Every line below containing the word "package" should be found and copied.

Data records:

===============

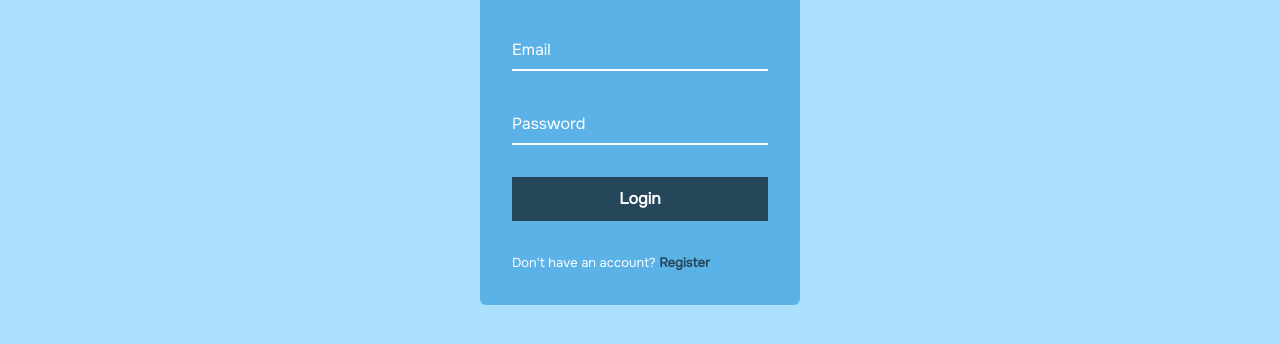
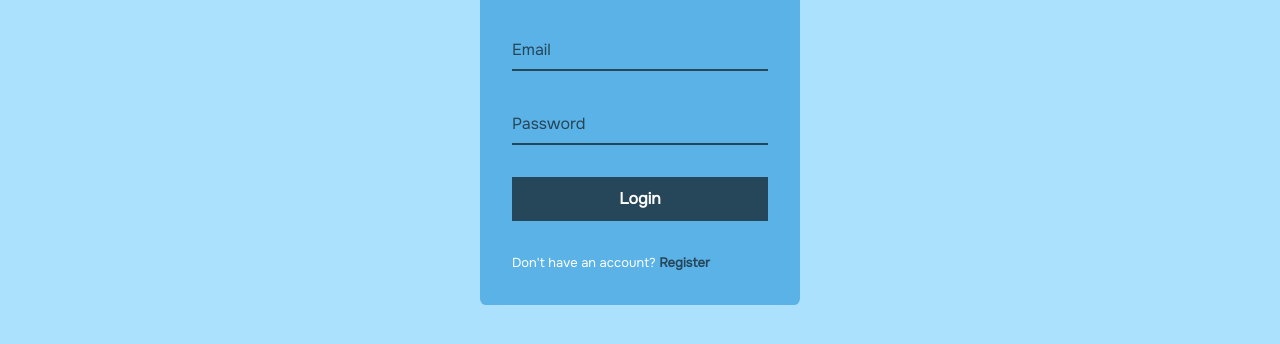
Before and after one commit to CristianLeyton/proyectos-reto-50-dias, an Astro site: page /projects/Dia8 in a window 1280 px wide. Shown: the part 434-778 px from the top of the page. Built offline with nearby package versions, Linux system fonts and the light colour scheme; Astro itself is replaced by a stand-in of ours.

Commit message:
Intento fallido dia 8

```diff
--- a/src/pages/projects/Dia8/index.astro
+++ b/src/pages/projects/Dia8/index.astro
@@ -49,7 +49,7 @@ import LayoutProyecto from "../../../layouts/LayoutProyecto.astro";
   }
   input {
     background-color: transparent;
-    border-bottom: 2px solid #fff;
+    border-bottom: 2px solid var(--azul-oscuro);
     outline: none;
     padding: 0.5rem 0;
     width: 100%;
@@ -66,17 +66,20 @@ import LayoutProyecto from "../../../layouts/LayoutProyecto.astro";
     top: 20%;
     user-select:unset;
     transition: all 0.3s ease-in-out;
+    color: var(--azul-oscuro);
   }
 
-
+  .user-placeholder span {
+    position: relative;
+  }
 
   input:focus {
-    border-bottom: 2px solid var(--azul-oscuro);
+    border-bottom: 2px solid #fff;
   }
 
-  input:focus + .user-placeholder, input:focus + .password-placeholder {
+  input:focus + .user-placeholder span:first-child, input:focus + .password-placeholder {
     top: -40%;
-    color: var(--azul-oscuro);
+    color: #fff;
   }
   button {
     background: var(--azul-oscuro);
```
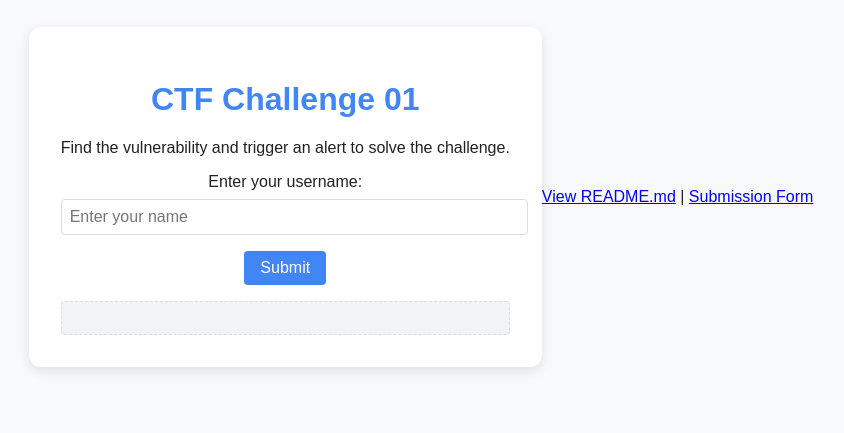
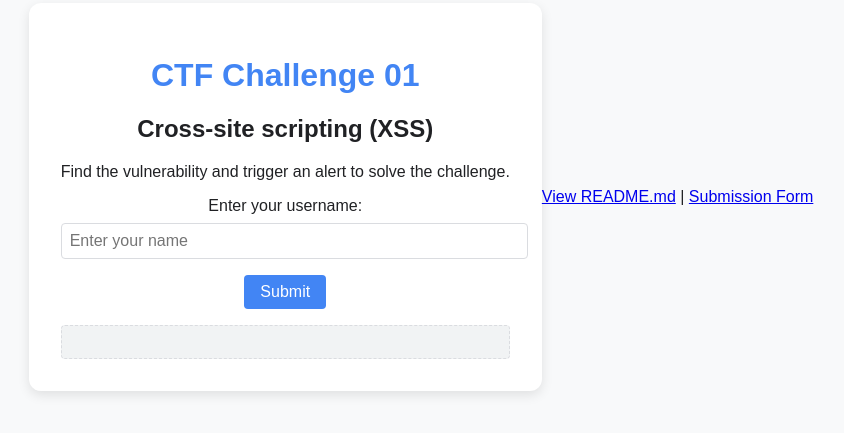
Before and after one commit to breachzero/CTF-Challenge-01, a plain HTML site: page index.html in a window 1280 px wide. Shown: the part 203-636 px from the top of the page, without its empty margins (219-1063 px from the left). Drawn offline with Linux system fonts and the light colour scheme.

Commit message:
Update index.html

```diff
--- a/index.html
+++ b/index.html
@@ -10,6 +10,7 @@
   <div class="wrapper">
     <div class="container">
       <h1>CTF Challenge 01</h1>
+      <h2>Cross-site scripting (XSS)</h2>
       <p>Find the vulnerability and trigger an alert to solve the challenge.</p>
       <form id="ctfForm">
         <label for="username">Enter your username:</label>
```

===============

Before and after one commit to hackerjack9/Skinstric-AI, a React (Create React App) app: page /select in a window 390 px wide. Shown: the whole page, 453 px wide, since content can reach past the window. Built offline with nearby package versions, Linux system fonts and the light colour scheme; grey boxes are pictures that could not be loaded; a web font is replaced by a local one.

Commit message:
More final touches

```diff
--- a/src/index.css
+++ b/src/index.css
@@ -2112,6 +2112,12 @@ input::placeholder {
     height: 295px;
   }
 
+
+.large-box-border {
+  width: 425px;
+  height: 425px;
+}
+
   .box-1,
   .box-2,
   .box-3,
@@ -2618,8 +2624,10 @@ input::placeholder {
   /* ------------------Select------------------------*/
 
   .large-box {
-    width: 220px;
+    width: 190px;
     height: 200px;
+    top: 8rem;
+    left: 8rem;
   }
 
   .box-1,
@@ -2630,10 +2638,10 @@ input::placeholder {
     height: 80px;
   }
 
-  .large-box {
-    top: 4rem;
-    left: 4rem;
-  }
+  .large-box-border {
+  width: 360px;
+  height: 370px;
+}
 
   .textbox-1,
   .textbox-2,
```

===============

Finished task:
Before and after one commit to CristianLeyton/proyectos-reto-50-dias, an Astro site: page /projects/Dia8 in a window 1280 px wide. Shown: the part 434-778 px from the top of the page. Built offline with nearby package versions, Linux system fonts and the light colour scheme; Astro itself is replaced by a stand-in of ours.
Before and after one commit to hackerjack9/Skinstric-AI, a React (Create React App) app: page /select in a window 390 px wide. Shown: the whole page, 453 px wide, since content can reach past the window. Built offline with nearby package versions, Linux system fonts and the light colour scheme; grey boxes are pictures that could not be loaded; a web font is replaced by a local one.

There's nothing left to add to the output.